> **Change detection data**
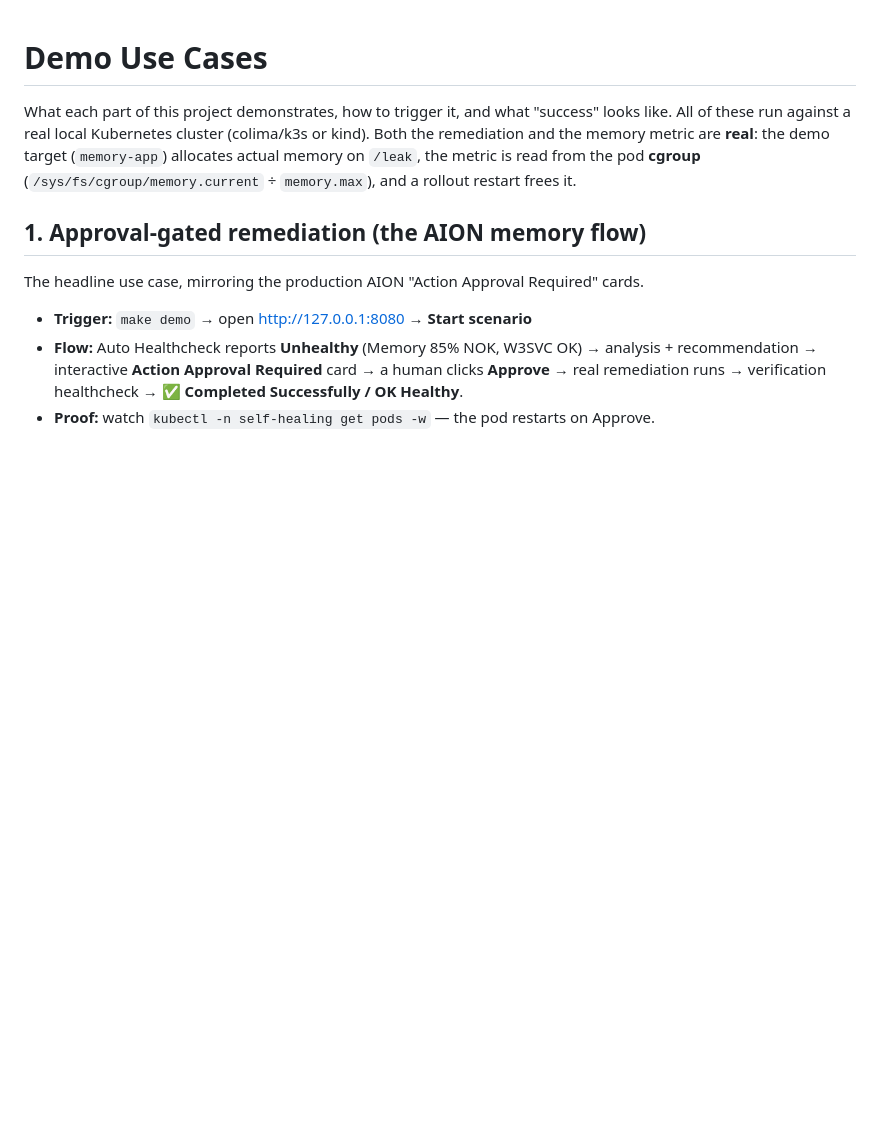
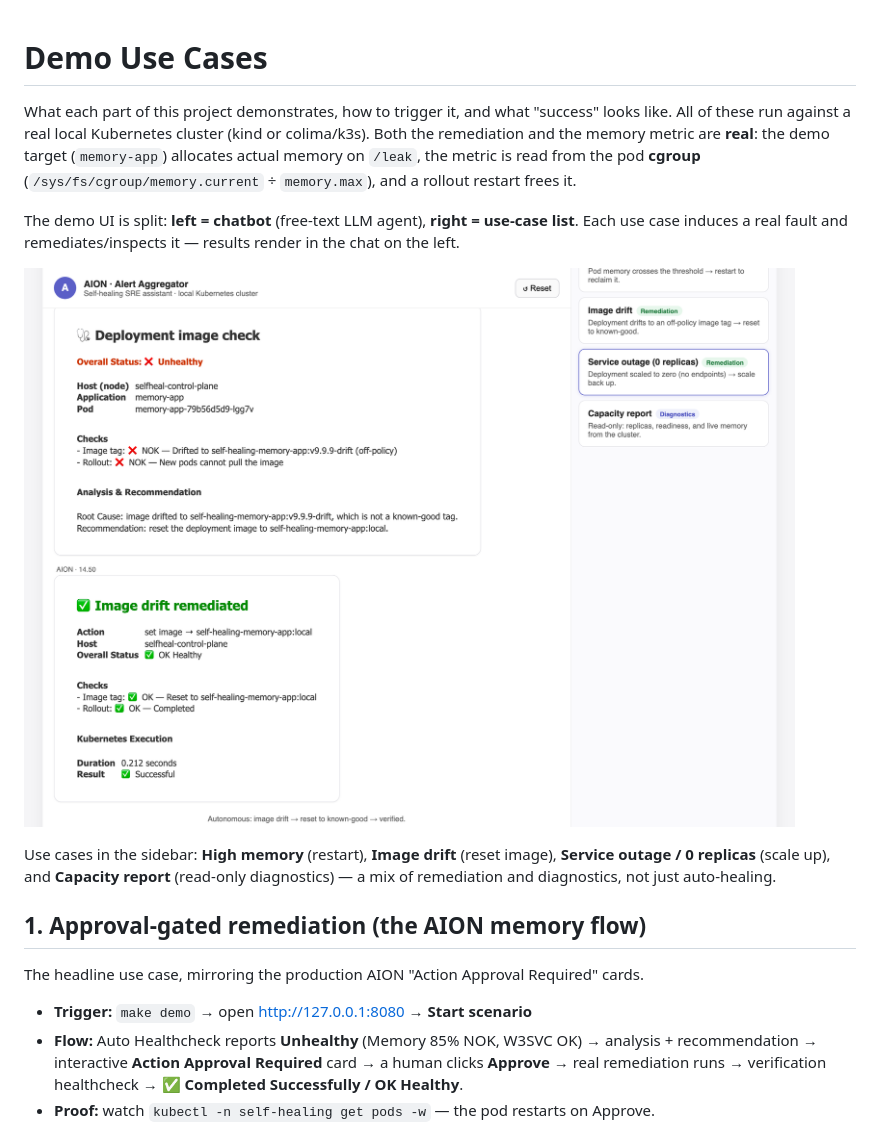
Before and after one commit to BimaPangestu28/self-healing-pipeline, a Markdown page: docs/USE_CASES.md, the part around the change. Drawn GitHub-style; pictures changed too: docs/screenshots/ui-layout.png (added); blank space fills up the shorter version.

```diff
--- a/docs/USE_CASES.md
+++ b/docs/USE_CASES.md
@@ -1,11 +1,21 @@
 # Demo Use Cases
 
 What each part of this project demonstrates, how to trigger it, and what "success"
-looks like. All of these run against a real local Kubernetes cluster (colima/k3s or
-kind). Both the remediation and the memory metric are **real**: the demo target
+looks like. All of these run against a real local Kubernetes cluster (kind or
+colima/k3s). Both the remediation and the memory metric are **real**: the demo target
 (`memory-app`) allocates actual memory on `/leak`, the metric is read from the pod
 **cgroup** (`/sys/fs/cgroup/memory.current` ÷ `memory.max`), and a rollout restart
 frees it.
+
+The demo UI is split: **left = chatbot** (free-text LLM agent), **right = use-case
+list**. Each use case induces a real fault and remediates/inspects it — results render
+in the chat on the left.
+
+![UI layout: chat left, use cases right](screenshots/ui-layout.png)
+
+Use cases in the sidebar: **High memory** (restart), **Image drift** (reset image),
+**Service outage / 0 replicas** (scale up), and **Capacity report** (read-only
+diagnostics) — a mix of remediation and diagnostics, not just auto-healing.
 
 ## 1. Approval-gated remediation (the AION memory flow)
 
```
Also changed, not shown: 7 other files.
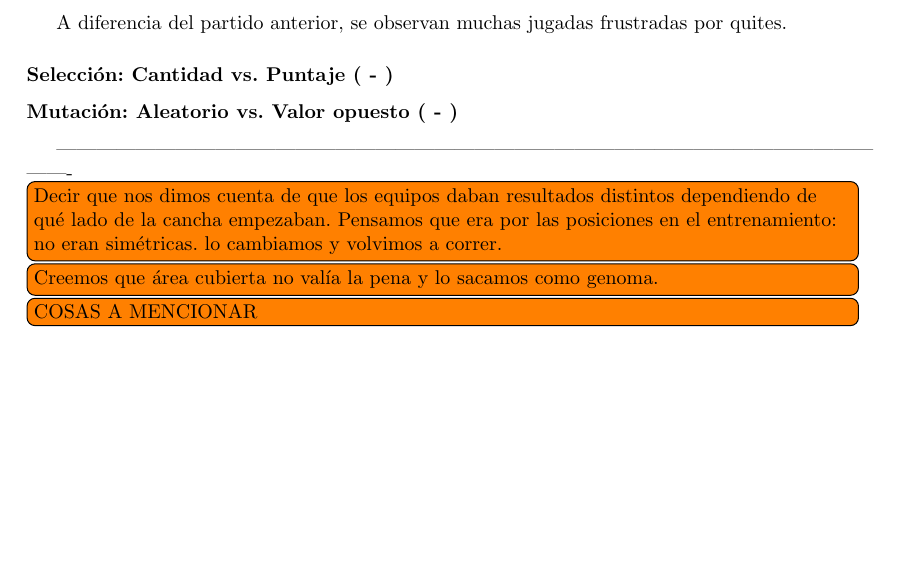
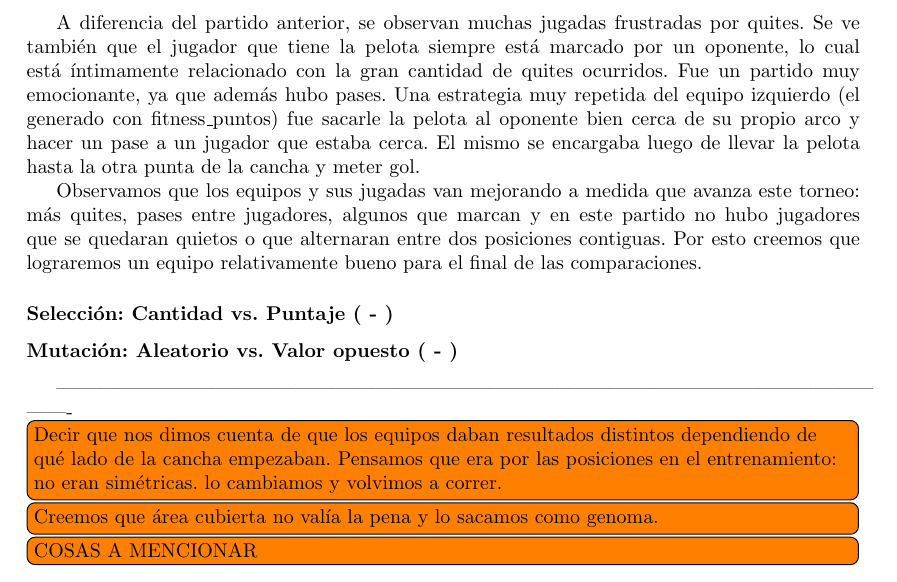
Before and after one commit to tomasalonso/TP3-AyED3, a LaTeX document (informe/main.tex, which reads informe/secciones/experimentacion.tex): part of page 12 of 16, cut so that both start at the same text, the shorter picture padded with empty space. Compiled offline with pdfLaTeX.

Commit message:
Mini avance experimentaciones

```diff
--- a/informe/secciones/experimentacion.tex
+++ b/informe/secciones/experimentacion.tex
@@ -54,6 +54,14 @@ Sucede dos veces que el equipo izquierdo (el generado por crossover en bloques)
 % Genoma dif_goles: 0.0354922, -0.347757, -0.00128968, -0.454219, -0.352621, -0.698883, -0.959573, -0.730346, -0.451026, -0.855564, -0.898217, 0.594382, -0.377874, -0.126251, -0.297974, 0.196175, 0.964436, -0.592206, -0.578612, 0.277421, -0.015946, -0.471911, -0.019213, -0.182925, -0.847654, -0.218569, 0.730436, 0.622654, 0.912127, 0.818418
 
 A diferencia del partido anterior, se observan muchas jugadas frustradas por quites.
+Se ve también que el jugador que tiene la pelota siempre está marcado por un oponente, lo cual está íntimamente relacionado con la gran cantidad de quites ocurridos.
+Fue un partido muy emocionante, ya que además hubo pases.
+Una estrategia muy repetida del equipo izquierdo (el generado con fitness$\_$puntos) fue sacarle la pelota al oponente bien cerca de su propio arco y hacer un pase a un jugador que estaba cerca.
+El mismo se encargaba luego de llevar la pelota hasta la otra punta de la cancha y meter gol.
+
+Observamos que los equipos y sus jugadas van mejorando a medida que avanza este torneo: más quites, pases entre jugadores, algunos que marcan y en este partido no hubo jugadores que se quedaran quietos o que alternaran entre dos posiciones contiguas.
+Por esto creemos que lograremos un equipo relativamente bueno para el final de las comparaciones.
+
 
 
 \subsubsection*{Selección: Cantidad vs. Puntaje ( - )}
```
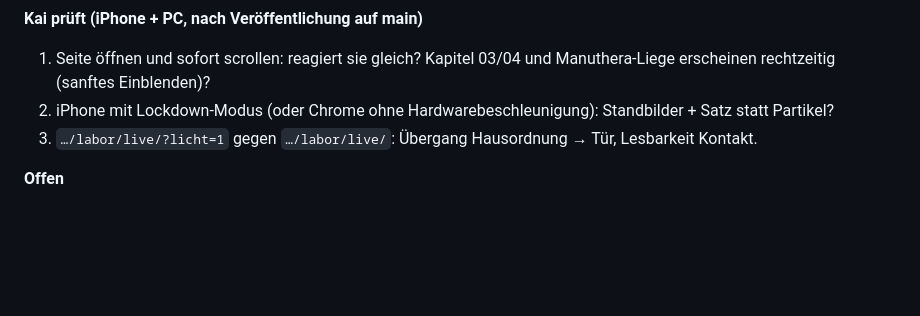
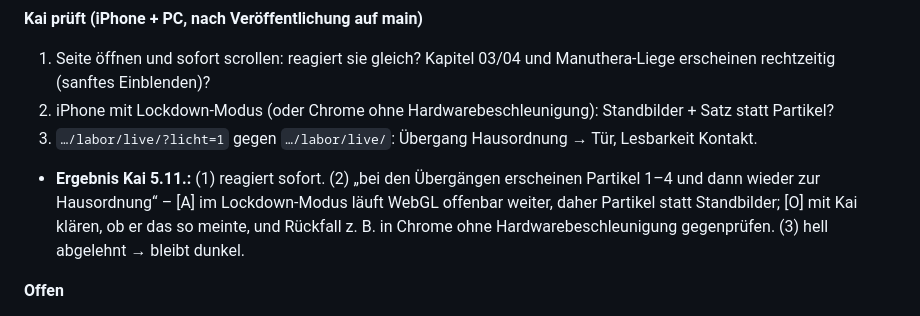
Before and after one commit to kairaethel-eng/kairaethel-eng.github.io, a Markdown page: labor/UEBERGABE.md, the part around the change. Drawn GitHub-style; blank space fills up the shorter version.

Commit message:
Labor: Kais Prüfergebnis Stufe 2a (reagiert sofort, Lockdown zeigt Partikel, hell abgelehnt) nachgetragen
Co-Authored-By: Claude Opus 5.5 <noreply@anthropic.com>

```diff
--- a/labor/UEBERGABE.md
+++ b/labor/UEBERGABE.md
@@ -44,6 +44,7 @@ Commit auf Arbeitszweig `claude/hop-website-design-review-lwh3ps`, **noch nicht
 1. Seite öffnen und sofort scrollen: reagiert sie gleich? Kapitel 03/04 und Manuthera-Liege erscheinen rechtzeitig (sanftes Einblenden)?
 2. iPhone mit Lockdown-Modus (oder Chrome ohne Hardwarebeschleunigung): Standbilder + Satz statt Partikel?
 3. `…/labor/live/?licht=1` gegen `…/labor/live/`: Übergang Hausordnung → Tür, Lesbarkeit Kontakt.
+- **Ergebnis Kai 5.11.:** (1) reagiert sofort. (2) „bei den Übergängen erscheinen Partikel 1–4 und dann wieder zur Hausordnung“ – [A] im Lockdown-Modus läuft WebGL offenbar weiter, daher Partikel statt Standbilder; [O] mit Kai klären, ob er das so meinte, und Rückfall z. B. in Chrome ohne Hardwarebeschleunigung gegenprüfen. (3) hell abgelehnt → bleibt dunkel.
 
 **Offen**
 - [O] Direkter Sprung (Menü) zur Manuthera: Aufbau wartet hinter Wirbelsäule und Praxis (gedrosselt im Test ~8 s); auf echten Geräten am iPhone prüfen, sonst Variante B (Worker).
```
Also changed, not shown: labor/ENTSCHEIDUNGEN.md (+1 -0 lines).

> **TASK**
Scan the data for lines containing "erscheinen" and copy all of them.

> **SOLUTION**
 1. Seite öffnen und sofort scrollen: reagiert sie gleich? Kapitel 03/04 und Manuthera-Liege erscheinen rechtzeitig (sanftes Einblenden)?
+- **Ergebnis Kai 5.11.:** (1) reagiert sofort. (2) „bei den Übergängen erscheinen Partikel 1–4 und dann wieder zur Hausordnung“ – [A] im Lockdown-Modus läuft WebGL offenbar weiter, daher Partikel statt Standbilder; [O] mit Kai klären, ob er das so meinte, und Rückfall z. B. in Chrome ohne Hardwarebeschleunigung gegenprüfen. (3) hell abgelehnt → bleibt dunkel.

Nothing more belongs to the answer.